  • It can be prepared endless ways.  There are whole books describing hundreds of ways to make chicken.  But I think most people spend their entire lives doing it the same two or three ways and only try it, say, Polynesian Style, on their honeymoon when they’re travelling, or when they go out for their anniversary.
  • The kind you get on your wedding night is generally not the best kind you ever had.
  • Some people like it bone-in; others prefer it boneless.
  • Some people like it when it’s free-range and organic and has a really sharp, distinctive, meaty taste.  Other people want it to be as bland as possible and not really have to think about the fact that it’s flesh.  Chicken is so diverse that all of these people can be made happy.
  • You can identify the kosher version because a tip of it is cut off.
  • When you buy it on the cheap, it is full of chemicals.
  • AND, when you ask a real cooking maven how to tell if someone is a good cook, they will say that the best cook in the world makes a simple, plain roasted chicken that is transcendant.

On the other hand, chicken is unlike sex in that you don’t have to do the whole eww-y salmonella-preventing handwashing thing after touching it raw.

 By the time the final version of my essay was written, I’d written the words “vibrating cock ring” so many times that they ceased to be shocking.  I had told versions of the cock ring story to many of my friends and a group of us started jokingly referring to it as a “VCR.” In fact, by the end of the revision, it was hard to remember what had been outre about it to begin with.

At one point, I confessed to my editor that I was worried that I sounded like a big rube, and that no one would get what had shocked me about the cock ring anyway (she laughed and said she didn’t think so, and she was right). 

Here is what I conclude from this:

1.  You can get desensitized to a word by using it.  That word could be “cock ring” or it could be something pertaining more directly to motherhood like, “breast-milk” or “breast” or “nipple” or “poop” or even “Mom” – all of which are words I’ve seen people flinch at in the early days. 
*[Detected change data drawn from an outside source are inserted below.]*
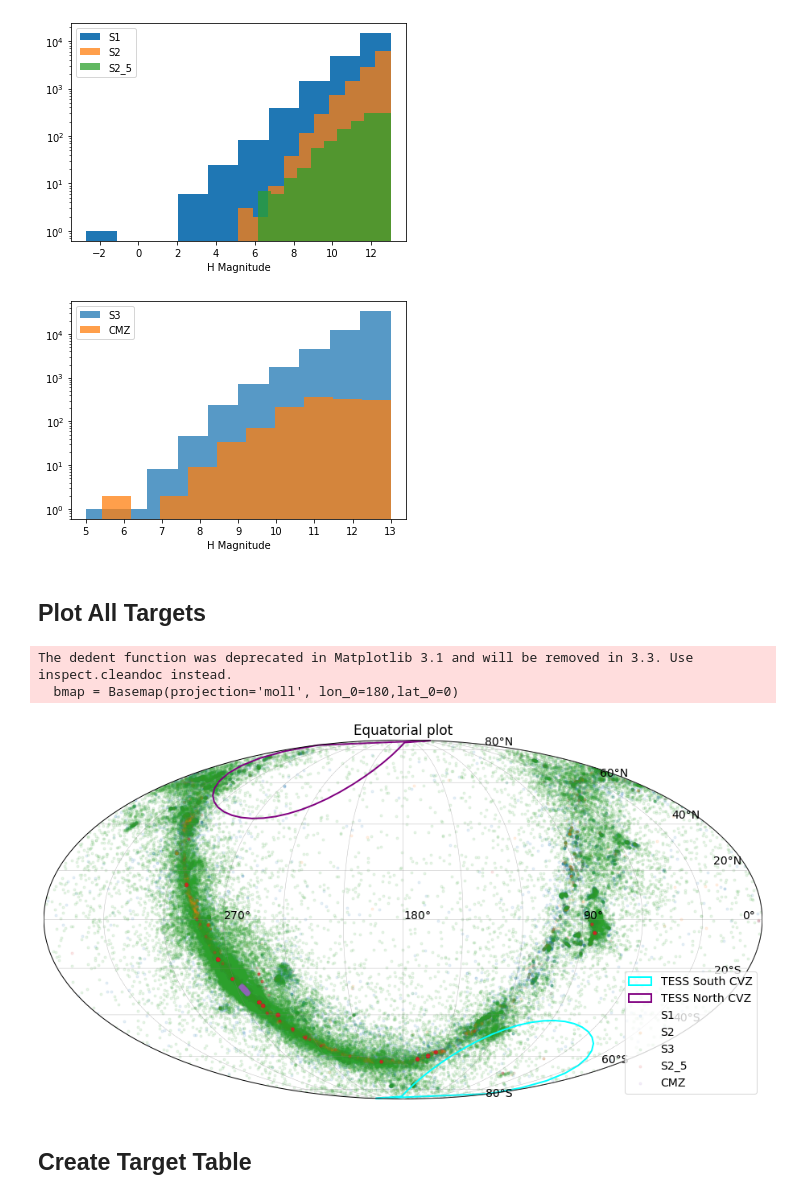
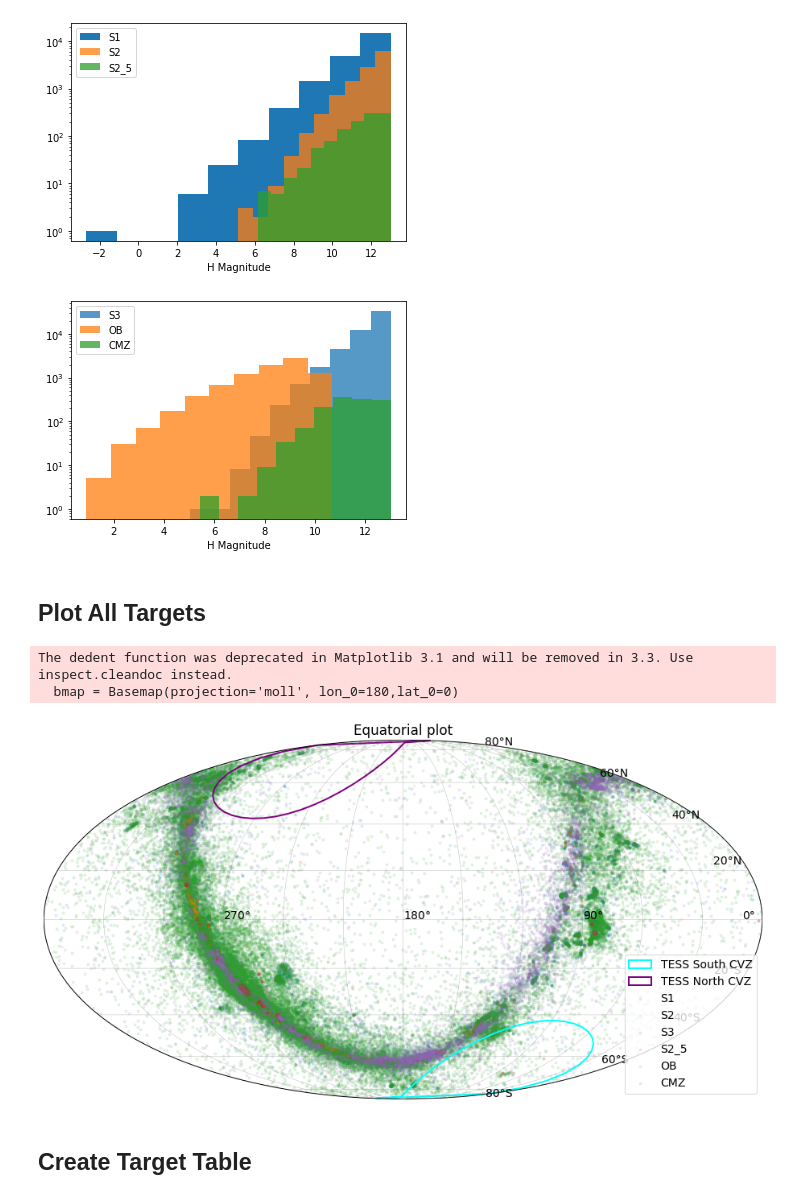
Before and after one commit to William-Zhang-R/SDSS-V-SimTargets, a Jupyter notebook: allsky/YSO Targets.ipynb, the cells around one changed output. Cells and saved outputs as stored; diff of their text form; code cells hidden in the pictures.

```diff
--- a/allsky/YSO Targets.ipynb
+++ b/allsky/YSO Targets.ipynb
@@ -59,13 +59,14 @@ plt.show()
 # %%
 #plt.hist(yso_tab['H_M_2MASS'][(yso_tab['CLUST'] == True)],label='CLUST')
 plt.hist(yso_tab['H_M_2MASS'][(yso_tab['S3'] == True)],label='S3',alpha=0.75)
+plt.hist(yso_tab['H_M_2MASS'][(yso_tab['OB'] == True)],label='OB',alpha=0.75)
 plt.hist(yso_tab['H_M_2MASS'][(yso_tab['CMZ'] == True)],label='CMZ',alpha=0.75)
 plt.yscale('log')
 plt.xlabel('H Magnitude')
 plt.legend()
 plt.show()
 # %% [output]
-[figure, old version]
+[figure, new version]
 # %% [markdown]
 ## Plot All Targets
 # %%
@@ -80,6 +81,8 @@ s3x,s3y = bmap(yso_tab['RA'][(yso_tab['S3'] == True)],yso_tab['DEC'][(yso_tab['S
 bmap.scatter(s3x,s3y,marker='.',label='S3',alpha=0.1)
 s2_5x,s2_5y = bmap(yso_tab['RA'][(yso_tab['S2_5'] == True)],yso_tab['DEC'][(yso_tab['S2_5'] == True)])
 bmap.scatter(s2_5x,s2_5y,marker='.',label='S2_5',alpha=0.1)
+obx,oby = bmap(yso_tab['RA'][(yso_tab['OB'] == True)],yso_tab['DEC'][(yso_tab['OB'] == True)])
+bmap.scatter(obx,oby,marker='.',label='OB',alpha=0.1)
 #clustx,clusty = bmap(yso_tab['RA'][(yso_tab['CLUST'] == True)],yso_tab['DEC'][(yso_tab['CLUST'] == True)])
 #bmap.scatter(clustx,clusty,marker='.',label='CLUST',alpha=0.1)
 cmzx,cmzy = bmap(yso_tab['RA'][(yso_tab['CMZ'] == True)],yso_tab['DEC'][(yso_tab['CMZ'] == True)])
@@ -90,7 +93,7 @@ plt.show()
 # %% [output]
 The dedent function was deprecated in Matplotlib 3.1 and will be removed in 3.3. Use inspect.cleandoc instead.
   bmap = Basemap(projection='moll', lon_0=180,lat_0=0)
-[figure, old version]
+[figure, new version]
 # %% [markdown]
 ## Create Target Table
 # %%
```
Also changed, not shown: parts of 6 cells of this notebook.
2.  You get desensitized to the idea that something is outrageous when you get familiar with it.  This could be a change in your sex life.  Or it could be the very idea that your sex life changes over time.  Or it could be something much more mundane, like the initially outrageous idea of a baby sleeping in your room, or milk in your breasts, or a pump that removes the milk, or that you’ll cope patiently with colic, diapers, tantrums, or the notion that you’ll survive not having time to blow your hair dry or get to the gym every day.  Familiarity makes things seem not strange anymore.

3.  Talking to other people makes even weird, crazy things seem a lot less weird and crazy. This is also a kind of desensitization.  I think it’s desensitization to your own ego, and its so important.

But no, I don’t think that a sex toy is going to desensitize you to sex if you liked sex in the first place.

Now, go subscribe to Brain, Child:  The Magazine for Thinking Mothers.  And register for a new moms’ group, where you can come talk about this kind of thing.